Scan the records below for the word "print" and give only the number of lines that hold it.
•••
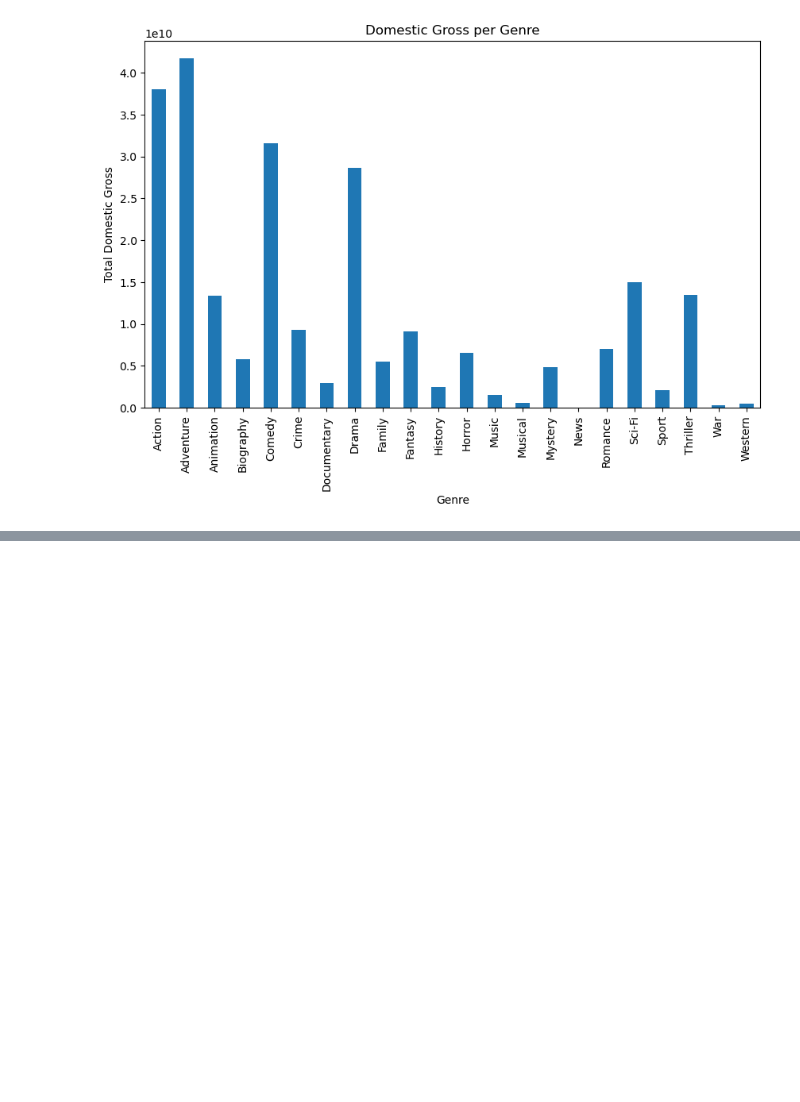
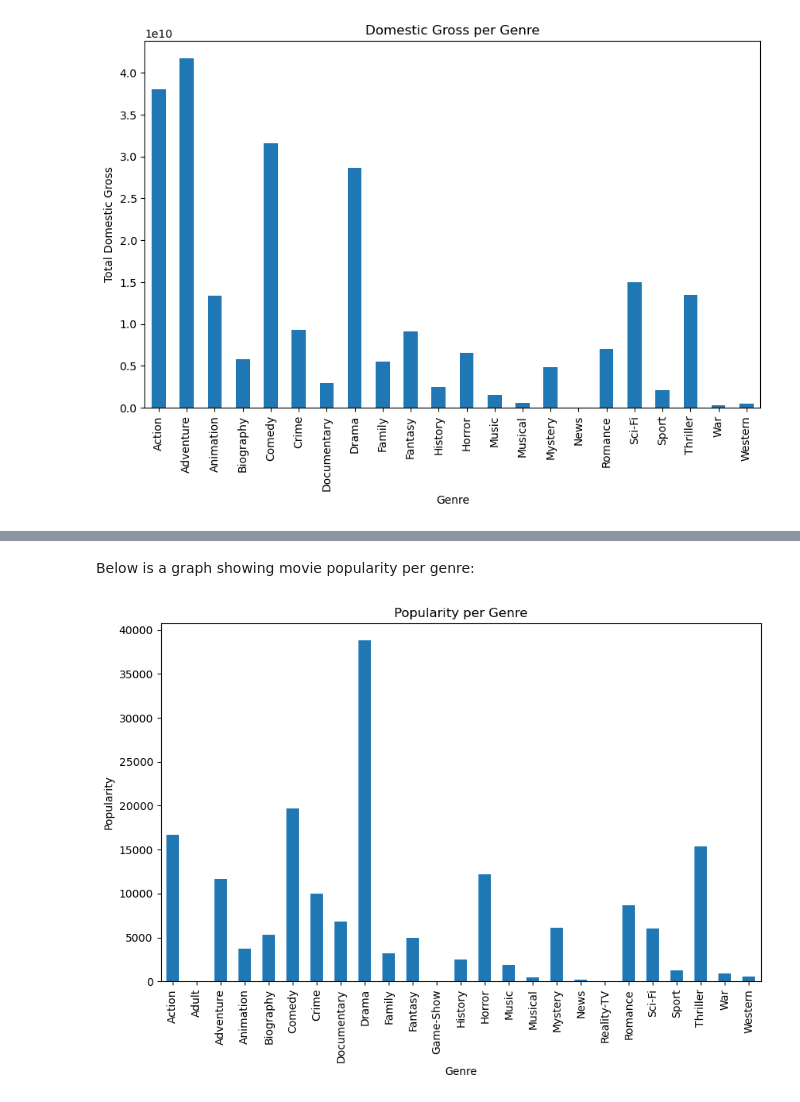
Before and after one commit to stanoff/PROJECT1, a Jupyter notebook: Untitled.ipynb, the cells around one changed output, grey strips where cells are left out. Cells and saved outputs as stored; diff of their text form; code cells hidden in the pictures; blank space fills up the shorter version.

```diff
--- a/Untitled.ipynb
+++ b/Untitled.ipynb
@@ -358,5 +338,5 @@ plt.show()
 [figure]
 # %%
 #join 'df_filtered' and 'df_created' to get one dataframe 'df_popularity'
-#df_popularity = df_filtered.join(df_created, on=['title'])
-#print(df_popularity)
+df_popularity = df_filtered.merge(df_created, on=['title'],suffixes=('_left', '_right'))
+print(df_popularity)
@@ -412,0 +361,4 @@ In our dataset we observed that there are movies with multiple genres i had to s
+# %%
+# split the genre column for analysis, so that each genre is independent
+moviedf_bigger= df_popularity.assign(genres = df_popularity['genres'].str.split(',')).explode('genres')
+print(moviedf_bigger)
@@ -412,0 +383,12 @@ In our dataset we observed that there are movies with multiple genres i had to s
+# %% [markdown]
+Below is a graph showing movie popularity per genre:
+# %%
+#popularity per genre
+popularity_genre = moviedf_bigger.groupby('genres')['popularity'].sum()
+popularity_genre.plot(kind = 'bar',figsize = (10,6))
+plt.title('Popularity per Genre')
+plt.xlabel('Genre')
+plt.ylabel('Popularity')
+plt.show()
+# %% [output]
+[figure, added]
```
Also changed, not shown: parts of 18 cells of this notebook.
•••
THE COMPLETED TASK: 3